Mercury was a division of the Ford Motor Company, set up in 1938 by Edsel Ford. The purpose of the separate brand was to bridge the gap between the Ford and Lincoln models; Ford really were trying to be all things to men (and women!).
In 2010, FoMoCo announced the closure of the Mercury brand, the last model (a Grand Marquis) rolled off the production line on January 4th 2011.
1968 Mercury Comet Design
Take any classic American muscle car from the late 60s and it will fit the same description; long, low and fat with a V8 mule upfront. The Comet fits that description perfectly. (Although there was an inline-6 offered as well).
First based on the Ford Falcon, moving on to the Fairlane and finally, the Maverick.
The ’68 Comet had all new bodywork but kept the signature quad headlamps. It was only available as a 2-door hardtop coupe.
1968 Mercury Comet Interior
Carpeting, faux wood, vinyl & cloth and bench seats. Despite the Mercury vehicles having a better interior than their Ford counterparts of the time, the interior is still pretty simple. However, don’t let that put you off; specialist companies can offer a host of modern technology that will fit in and look part of the original spec.
1968 Mercury Comet Specs
Length: 206.1” Wheelbase: 116” Width: 76” Curb Weight (dependent on spec and engine): 3,219 lbs
Built on the same chassis and using many parts from the Ford Torino and Fairlane.
1968 Mercury Comet Performance
The ’68 Mercury Comet came with a number of different engines:
250 ci (4.1 liter) inline six – 155 BHP, 289 ci (4.7 liter) V8 – 200 BHP, 301 ci (4.9 liter) V8 – 220 BHP, 351 ci (5.8 liter) V8 – 290 BHP and 428 ci (7.0 liter) V8 – 335 BHP.
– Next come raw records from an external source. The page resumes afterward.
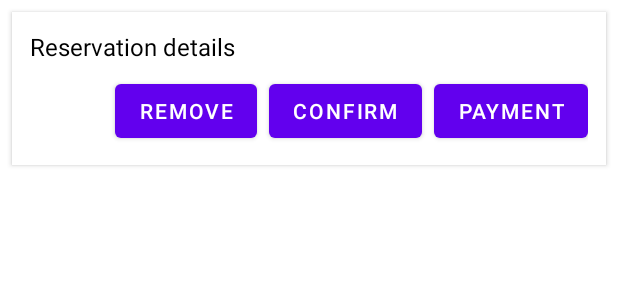
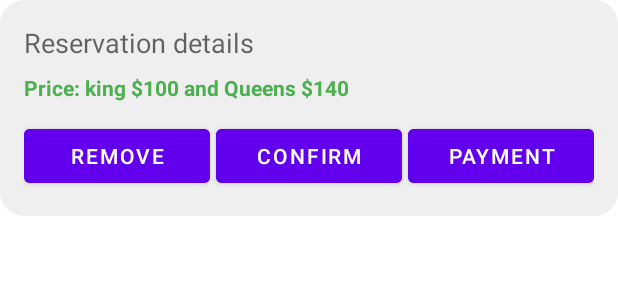
Before and after one commit to VikasSardhara/EZStay, an Android app: the layout item_cart_reservation.xml on its own in the app's theme, with its tools: preview values and no code run, on a phone screen of 412 x 824 dp. Shown: the top 300 px of the screen. Run offline under Robolectric (Android 15) with nearby library versions, the phone set to English and light mode, and no system bars.

Commit message:
Update item_cart_reservation.xml
added cart differently with same logic

```diff
--- a/Homepage/app/src/main/res/layout/item_cart_reservation.xml
+++ b/Homepage/app/src/main/res/layout/item_cart_reservation.xml
@@ -3,44 +3,62 @@
     android:layout_width="match_parent"
     android:layout_height="wrap_content"
     android:orientation="vertical"
-    android:padding="12dp"
-    android:background="@android:color/white"
-    android:layout_margin="8dp"
-    android:elevation="2dp">
+    android:padding="16dp"
+    android:background="@drawable/card_bg"
+    android:layout_marginBottom="12dp">
 
     <TextView
         android:id="@+id/tvReservationDetails"
         android:layout_width="match_parent"
         android:layout_height="wrap_content"
         android:text="Reservation details"
-        android:textSize="16sp"
-        android:textColor="@android:color/black" />
+        android:textAppearance="?android:attr/textAppearanceMedium"
+        android:paddingBottom="8dp" />
+
+    <TextView
+        android:id="@+id/tvReservationPrice"
+        android:layout_width="match_parent"
+        android:layout_height="wrap_content"
+        android:text="Price: king $100 and Queens $140"
+        android:textStyle="bold"
+        android:textColor="#4CAF50"
+        android:paddingBottom="8dp" />
 
     <LinearLayout
         android:layout_width="match_parent"
         android:layout_height="wrap_content"
         android:orientation="horizontal"
-        android:gravity="end"
-        android:layout_marginTop="8dp">
+        android:gravity="center"
+        android:layout_marginTop="4dp">
 
         <Button
             android:id="@+id/btnRemove"
-            android:layout_width="wrap_content"
+            android:layout_width="0dp"
             android:layout_height="wrap_content"
-            android:text="Remove" />
+            android:layout_weight="1"
+            android:text="REMOVE"
+            android:backgroundTint="@color/purple_500"
+            android:textColor="@android:color/white"
+            android:layout_marginEnd="4dp" />
 
         <Button
             android:id="@+id/btnConfirmBooking"
-            android:layout_width="wrap_content"
+            android:layout_width="0dp"
             android:layout_height="wrap_content"
-            android:text="Confirm"
-            android:layout_marginStart="8dp"/>
+            android:layout_weight="1"
+            android:text="CONFIRM"
+            android:backgroundTint="@color/purple_500"
+            android:textColor="@android:color/white"
+            android:layout_marginEnd="4dp" />
 
         <Button
             android:id="@+id/btnPayment"
-            android:layout_width="wrap_content"
+            android:layout_width="0dp"
             android:layout_height="wrap_content"
-            android:text="Payment"
-            android:layout_marginStart="8dp"/>
+            android:layout_weight="1"
+            android:text="PAYMENT"
+            android:backgroundTint="@color/purple_500"
+            android:textColor="@android:color/white" />
     </LinearLayout>
+
 </LinearLayout>
```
Top speed was around 114 MPH for most of the V8’s, but let’s be honest, you’d have to be pretty brave to get near that; late 60’s suspension, braking and handling don’t exactly inspire confidence (and that’s assuming you can get decent rubber on those small 15” wheels).
Transmission was handled by a 4-speed manual or the Merc-O-Matic auto transmission.
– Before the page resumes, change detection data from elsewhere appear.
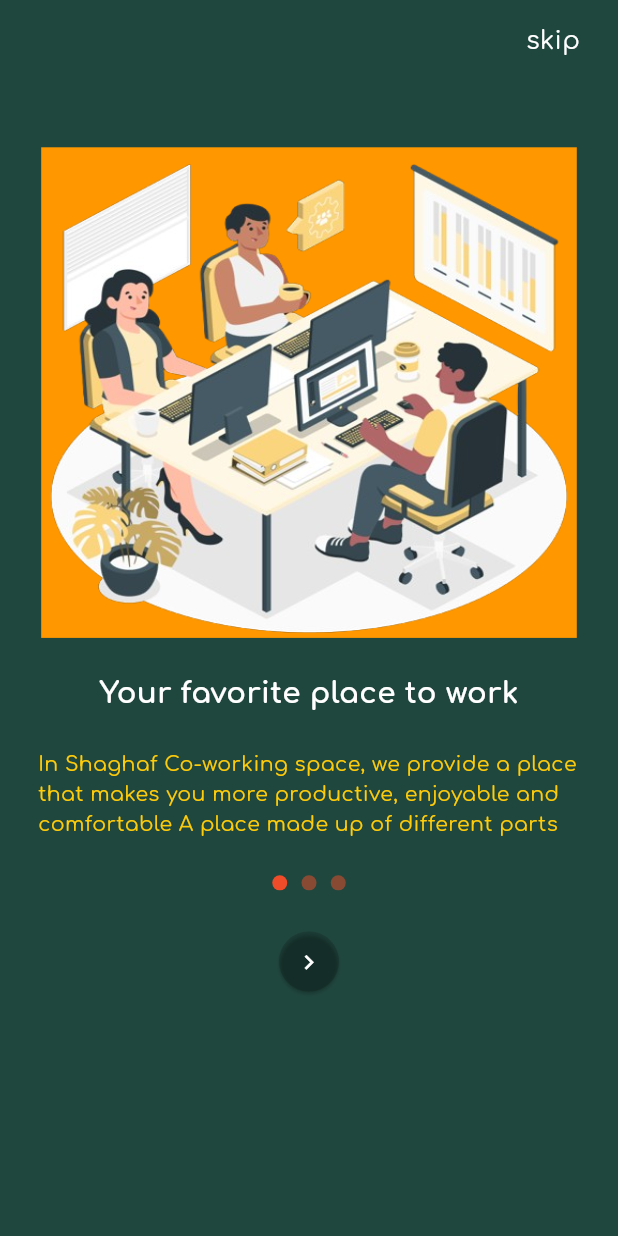
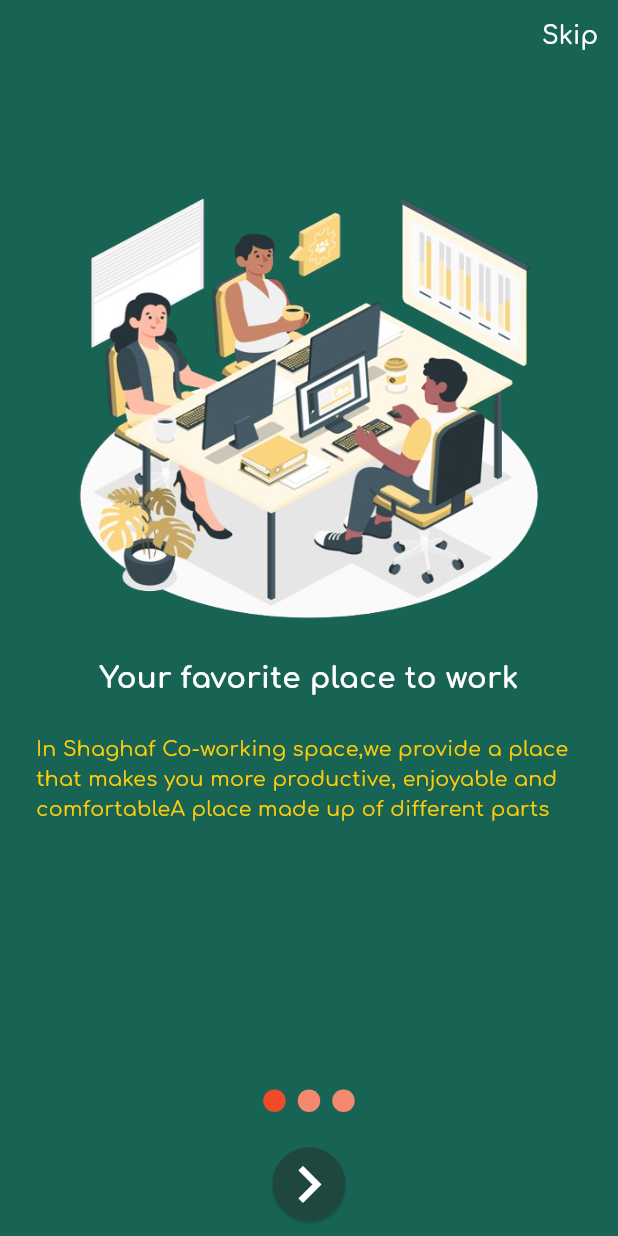
Before and after one commit to UncleTanto/shaghaf_room, a Flutter app: the screen it shows after launch, on a phone screen of 412 x 824 dp. Run offline on Flutter 3.47's test engine with Material 3 defaults, Android fonts, the phone set to English and light mode, and no system bars; drawn by our look-alikes of smooth_page_indicator; our stand-ins replace dio, flutter_screenutil, go_router, google_fonts.

Commit message:
change onbording

```diff
--- a/lib/core/utils/app_router.dart
+++ b/lib/core/utils/app_router.dart
@@ -1,18 +1,15 @@
 
 import 'package:go_router/go_router.dart';
-import 'package:shaghaf_room/feature/onboarding/presentation/view/onboardingScreen2.dart';
 
 import '../../feature/authenticator/presentation/views/login.dart';
 import '../../feature/authenticator/presentation/views/register.dart';
-import '../../feature/onboarding/presentation/view/onboardingScreen1.dart';
-import '../../feature/onboarding/presentation/view/onboardingScreen3.dart';
+import '../../feature/onboarding/presentation/view/onboarding.dart';
+
 import '../../feature/splashscreen/presentation/view/splashscreen.dart';
 
 
   abstract class AppRouter {
   static const kongiung = '/ongoing';
-  static const kongiung2 = '/ongoing2';
-  static const kongiung3 = '/ongoing3';
   static const kLogin = '/login';
   static const kregister = '/register';
 
@@ -21,20 +18,13 @@ import '../../feature/splashscreen/presentation/view/splashscreen.dart';
     routes: [
       GoRoute(
         path: '/',
-        builder: (context, state) => const Splashscreen(),
+        builder: (context, state) =>  Splashscreen(),
       ),
       GoRoute(
         path: kongiung,
-        builder: (context, state) => const onging(),
+        builder: (context, state) =>  onboarding(),
       ),
-      GoRoute(
-        path: kongiung2,
-        builder: (context, state) => const onging2(),
-      ),
-      GoRoute(
-        path: kongiung3,
-        builder: (context, state) => const onging3(),
-      ),
+
       GoRoute(
         path: kLogin,
         builder: (context, state) => const login(),
--- a/lib/core/utils/constants.dart
+++ b/lib/core/utils/constants.dart
@@ -1,10 +1,12 @@
 import 'package:flutter/material.dart';
 
-const kPrimaryGreen = Color(0xff20473E);
+const kPrimaryGreen = Color(0xff186454);
 const kPrimaryGreen2 = Color(0xff20473E);
 const kPrimaryOrange = Color(0xffF04C29);
+const kPrimaryOrange2 = Color(0xfff58870);
 const kPrimaryTea = Color(0xffFF04C29);
 const kPrimaryYellow = Color(0xffFFCC0A);
+const kPrimaryWhite = Color(0xffFFFFFF);
 
 const splashscreenimg = "lib/core/assets/scbg.png";
 const logo = "lib/core/assets/logo_shagaf.png";
--- a/lib/core/utils/style.dart
+++ b/lib/core/utils/style.dart
@@ -4,7 +4,6 @@ import 'dart:ui';
 
 import 'package:flutter_screenutil/flutter_screenutil.dart';
 import 'package:google_fonts/google_fonts.dart';
-import 'package:shaghaf_room/feature/onboarding/presentation/view/onboardingScreen1.dart';
 
 abstract class Styles{
   static var comfortaa12 = GoogleFonts.comfortaa(fontSize: 14.sp);
--- a/lib/core/widget/popicon.dart
+++ b/lib/core/widget/popicon.dart
@@ -1,8 +1,6 @@
 import 'package:flutter/material.dart';
 import 'package:flutter_screenutil/flutter_screenutil.dart';
 import 'package:go_router/go_router.dart';
-
-import 'package:flutter/material.dart';
 
 class popicon  extends StatelessWidget {
   final Color iconcolor;
--- /dev/null
+++ b/lib/feature/onboarding/presentation/view/onboarding.dart
@@ -0,0 +1,62 @@
+import 'package:flutter/material.dart';
+import 'package:flutter_screenutil/flutter_screenutil.dart';
+import 'package:go_router/go_router.dart';
+import 'package:shaghaf_room/feature/onboarding/presentation/view/widget/onboardingitem.dart';
+import 'package:shaghaf_room/feature/onboarding/presentation/view/widget/ongoingbottomsheet.dart';
+import 'package:shaghaf_room/feature/onboarding/presentation/view/widget/ongoingpagebuilder.dart';
+import 'package:shaghaf_room/feature/onboarding/presentation/view/widget/roundbutton.dart';
+import 'package:smooth_page_indicator/smooth_page_indicator.dart';
+
+import '../../../../core/utils/constants.dart';
+import '../../../../core/utils/style.dart';
+
+
+class onboarding extends StatelessWidget {
+   onboarding({super.key});
+
+  PageController pageController=PageController();
+
+  int selectPage=0;
+
+  List pageContent=[
+    {
+      "img": "lib/core/assets/ongoingScreen1.png",
+      "title": "Your favorite place to work",
+      "subtitle": "In Shaghaf Co-working space,we provide a place that makes you more productive, enjoyable and comfortableA place made up of different parts",
+    },
+    {
+      "img": "lib/core/assets/ongoingScreen2.png",
+      "title": "Delightful open air",
+      "subtitle": "You can choose a game to play from the many games we have , sit at a comfortable base, or take pictures in the different places that have been specially made to take beautiful pictures.",
+    },
+    {
+      "img": "lib/core/assets/ongoingScreen3.png",
+      "title": "Choose your favorite room",
+      "subtitle": "IYou can find the right room for your current mood, as we have many rooms that meet all needs, You can move between funny room, training room and meeting room",
+    },
+  ];
+
+  @override
+  Widget build(BuildContext context) {
+    return SafeArea(
+      child: Scaffold(
+        backgroundColor: kPrimaryGreen,
+        body:
+        Column(
+          children: [
+            Container(
+              alignment: Alignment.centerRight,
+              width: double.infinity,
+              child: TextButton(onPressed: (){
+                context.push('/login');
+              }, child: Text("Skip",style: Styles.comfortaa17.copyWith(color: kPrimaryWhite),)),
+            ),
+            ongoingpagebuilder(pageController: pageController, pageContent: pageContent),
+            ongoingbttomsheet(pageController: pageController, pageContent: pageContent),
+
+          ],
+        )
+      ),
+    );
+  }
+}
--- /dev/null
+++ b/lib/feature/onboarding/presentation/view/widget/ongoingbottomsheet.dart
@@ -0,0 +1,53 @@
+import 'package:flutter/material.dart';
+import 'package:flutter_screenutil/flutter_screenutil.dart';
+import 'package:go_router/go_router.dart';
+import 'package:shaghaf_room/feature/onboarding/presentation/view/widget/roundbutton.dart';
+import 'package:smooth_page_indicator/smooth_page_indicator.dart';
+
+import '../../../../../core/utils/constants.dart';
+
+class ongoingbttomsheet extends StatelessWidget {
+  final PageController pageController;
+  final List pageContent;
+
+  const ongoingbttomsheet({super.key, required this.pageController, required this.pageContent});
+
+  @override
+  Widget build(BuildContext context) {
+    return
+
+      Container(
+          color: kPrimaryGreen,
+          alignment: Alignment.center,
+          height: 100.h,
+          child: Column(
+            children: [
+
+              SmoothPageIndicator(
+                controller: pageController,
+                count: pageContent.length,
+                effect: const WormEffect(
+                  dotHeight: 15,
+                  dotWidth: 15,
+                  dotColor: kPrimaryOrange2,
+                  activeDotColor: kPrimaryOrange,
+                  type: WormType.thinUnderground,
+                ),
+              ),
+              SizedBox(height: 24.h,),
+              RoundButtonWithIcon(icon: Icons.navigate_next, color: kPrimaryGreen2, onPressed: (){
+                 if (pageController.page!.toInt() == pageContent.length - 1) {
+                   context.push('/login');
+                 }
+                 else{
+                   pageController.nextPage(duration: const Duration(milliseconds: 300),
+                     curve: Curves.ease,);
+                 }
+
+              })
+            ],
+          )
+      );
+
+  }
+}
--- /dev/null
+++ b/lib/feature/onboarding/presentation/view/widget/ongoingpagebuilder.dart
@@ -0,0 +1,50 @@
+import 'package:flutter/material.dart';
+import 'package:flutter_screenutil/flutter_screenutil.dart';
+import 'package:go_router/go_router.dart';
+
+import '../../../../../core/utils/app_router.dart';
+import '../../../../../core/utils/constants.dart';
+import '../../../../../core/utils/style.dart';
+import 'ongoingbottomsheet.dart';
+
+class ongoingpagebuilder extends StatelessWidget {
+  const ongoingpagebuilder({super.key, required this.pageController, required this.pageContent});
+
+  final PageController pageController;
+  final List pageContent;
+
+  @override
+
+  Widget build(BuildContext context) {
+    int selectPage=0;
+    return Container(
+      child: Expanded(
+        child: PageView.builder(
+            controller: pageController,
+            itemCount:pageContent.length ,
+            itemBuilder: (context,index){
+              return
+                Padding(
+                  padding: const EdgeInsets.symmetric(horizontal: 24),
+                  child: Column(
+                    children: [
+                      SizedBox(height: 76.h,),
+                      Container(
+                        width: 300.w,
+                        height: 300.h,
+                        decoration: BoxDecoration(
+                            image: DecorationImage(image: AssetImage("${pageContent[index]["img"]}"),fit: BoxFit.fill)
+                        ),
+                      ),
+                      SizedBox(height: 24.h,),
+                      Center(child: Text("${pageContent[index]["title"]}", style: Styles.comfortaa20semi.copyWith(color:kPrimaryWhite),)),
+                      SizedBox(height: 24.h,),
+                      Center(child: Text("${pageContent[index]["subtitle"]}",style: Styles.comfortaa14.copyWith(color:kPrimaryYellow),)),
+                    ],
+                  ),
+                );
+            }),
+      ),
+    );
+  }
+}
--- a/lib/feature/onboarding/presentation/view/widget/roundbutton.dart
+++ b/lib/feature/onboarding/presentation/view/widget/roundbutton.dart
@@ -24,7 +24,7 @@ class RoundButtonWithIcon extends StatelessWidget {
       ),
       child: Icon(
         icon,
-        size: 20.sp,
+        size: 50.sp,
         color: Colors.white, // Adjust the icon color as needed
       ),
     );
--- a/pubspec.yaml
+++ b/pubspec.yaml
@@ -40,6 +40,8 @@ dependencies:
   go_router: ^14.2.8
   flutter_bloc: ^8.1.6
   flutter_screenutil: ^5.9.3
+  carousel_slider: ^5.0.0
+  smooth_page_indicator: ^1.2.0+3
 
 dev_dependencies:
   flutter_test:
```
Also changed, not shown: lib/feature/authenticator/presentation/views/forget_password.dart (+8 -5 lines), lib/feature/authenticator/presentation/views/login.dart (+28 -12 lines), lib/feature/onboarding/presentation/view/widget/onboardingitem.dart (added, +26 -0 lines), pubspec.lock, 1 other file.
1968 Mercury Comet Collectability and price
The Mercury Comet is a good-looking vehicle, there are still plenty of parts available, and specialist websites for parts and knowledge.
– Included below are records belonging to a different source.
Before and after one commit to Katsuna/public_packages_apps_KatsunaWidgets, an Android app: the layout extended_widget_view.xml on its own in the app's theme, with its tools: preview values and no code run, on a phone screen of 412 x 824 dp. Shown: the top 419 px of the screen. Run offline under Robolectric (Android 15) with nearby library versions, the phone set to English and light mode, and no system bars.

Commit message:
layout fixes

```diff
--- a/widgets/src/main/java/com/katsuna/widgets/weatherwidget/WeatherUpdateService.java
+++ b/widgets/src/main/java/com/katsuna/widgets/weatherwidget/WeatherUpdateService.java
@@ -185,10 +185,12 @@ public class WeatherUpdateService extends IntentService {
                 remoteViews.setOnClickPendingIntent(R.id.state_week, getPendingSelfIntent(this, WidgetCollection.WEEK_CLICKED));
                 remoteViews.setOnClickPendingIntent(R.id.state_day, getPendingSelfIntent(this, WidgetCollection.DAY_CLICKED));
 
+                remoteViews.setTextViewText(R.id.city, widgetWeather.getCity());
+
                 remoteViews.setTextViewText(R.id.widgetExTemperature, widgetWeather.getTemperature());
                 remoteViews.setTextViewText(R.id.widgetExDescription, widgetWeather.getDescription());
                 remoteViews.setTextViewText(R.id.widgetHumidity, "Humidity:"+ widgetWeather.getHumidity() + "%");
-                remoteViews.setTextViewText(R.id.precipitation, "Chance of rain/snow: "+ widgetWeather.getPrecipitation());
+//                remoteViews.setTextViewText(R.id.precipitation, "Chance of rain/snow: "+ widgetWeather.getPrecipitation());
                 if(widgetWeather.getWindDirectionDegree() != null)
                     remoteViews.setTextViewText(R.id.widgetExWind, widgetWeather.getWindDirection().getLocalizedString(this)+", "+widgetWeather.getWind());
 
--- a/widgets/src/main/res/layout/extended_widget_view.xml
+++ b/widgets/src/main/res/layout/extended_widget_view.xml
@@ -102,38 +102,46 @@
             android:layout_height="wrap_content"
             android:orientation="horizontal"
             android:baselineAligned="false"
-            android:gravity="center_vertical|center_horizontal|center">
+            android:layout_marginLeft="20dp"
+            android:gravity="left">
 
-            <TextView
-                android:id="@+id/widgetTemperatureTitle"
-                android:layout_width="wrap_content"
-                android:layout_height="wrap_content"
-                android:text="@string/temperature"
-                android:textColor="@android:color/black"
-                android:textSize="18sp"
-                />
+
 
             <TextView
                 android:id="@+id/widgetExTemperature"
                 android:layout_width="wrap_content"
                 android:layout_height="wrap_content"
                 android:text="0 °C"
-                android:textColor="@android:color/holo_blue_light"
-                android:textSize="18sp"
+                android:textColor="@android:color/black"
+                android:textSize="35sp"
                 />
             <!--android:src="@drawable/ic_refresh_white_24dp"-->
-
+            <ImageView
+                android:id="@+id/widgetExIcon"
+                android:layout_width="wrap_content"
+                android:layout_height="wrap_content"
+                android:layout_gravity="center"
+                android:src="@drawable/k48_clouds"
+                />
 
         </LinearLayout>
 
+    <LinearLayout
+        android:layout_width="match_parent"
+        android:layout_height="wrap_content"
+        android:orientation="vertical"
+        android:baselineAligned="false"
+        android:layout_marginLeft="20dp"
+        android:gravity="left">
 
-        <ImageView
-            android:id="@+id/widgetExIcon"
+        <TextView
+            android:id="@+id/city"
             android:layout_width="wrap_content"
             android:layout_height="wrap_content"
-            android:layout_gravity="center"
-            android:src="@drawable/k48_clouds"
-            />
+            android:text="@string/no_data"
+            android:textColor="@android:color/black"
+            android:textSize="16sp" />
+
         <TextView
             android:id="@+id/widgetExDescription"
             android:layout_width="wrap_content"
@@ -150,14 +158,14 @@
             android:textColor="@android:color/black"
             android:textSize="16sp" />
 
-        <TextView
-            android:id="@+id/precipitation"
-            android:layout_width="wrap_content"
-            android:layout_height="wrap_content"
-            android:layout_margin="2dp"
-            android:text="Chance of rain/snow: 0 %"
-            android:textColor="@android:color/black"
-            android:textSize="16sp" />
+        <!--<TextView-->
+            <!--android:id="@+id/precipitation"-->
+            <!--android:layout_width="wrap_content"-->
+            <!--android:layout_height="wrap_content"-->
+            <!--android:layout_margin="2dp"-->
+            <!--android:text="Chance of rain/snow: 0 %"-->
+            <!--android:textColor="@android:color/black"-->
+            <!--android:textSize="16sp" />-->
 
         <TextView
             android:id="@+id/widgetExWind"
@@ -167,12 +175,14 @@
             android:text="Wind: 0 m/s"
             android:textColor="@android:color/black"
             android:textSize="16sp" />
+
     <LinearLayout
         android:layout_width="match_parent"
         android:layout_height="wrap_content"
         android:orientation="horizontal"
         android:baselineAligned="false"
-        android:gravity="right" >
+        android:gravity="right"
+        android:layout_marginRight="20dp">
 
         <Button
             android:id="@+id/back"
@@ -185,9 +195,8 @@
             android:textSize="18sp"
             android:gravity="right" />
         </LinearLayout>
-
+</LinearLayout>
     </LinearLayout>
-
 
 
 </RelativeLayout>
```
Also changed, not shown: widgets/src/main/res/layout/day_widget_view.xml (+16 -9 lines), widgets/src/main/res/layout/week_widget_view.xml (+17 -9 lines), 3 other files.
They may not fetch the sort of following (and therefore, price) of some of the better known muscle cars, but the prices are on the up.
Expect to pay between $25,000 and $30,000 for a concours example, a decent unrestored version will cost about $15,000.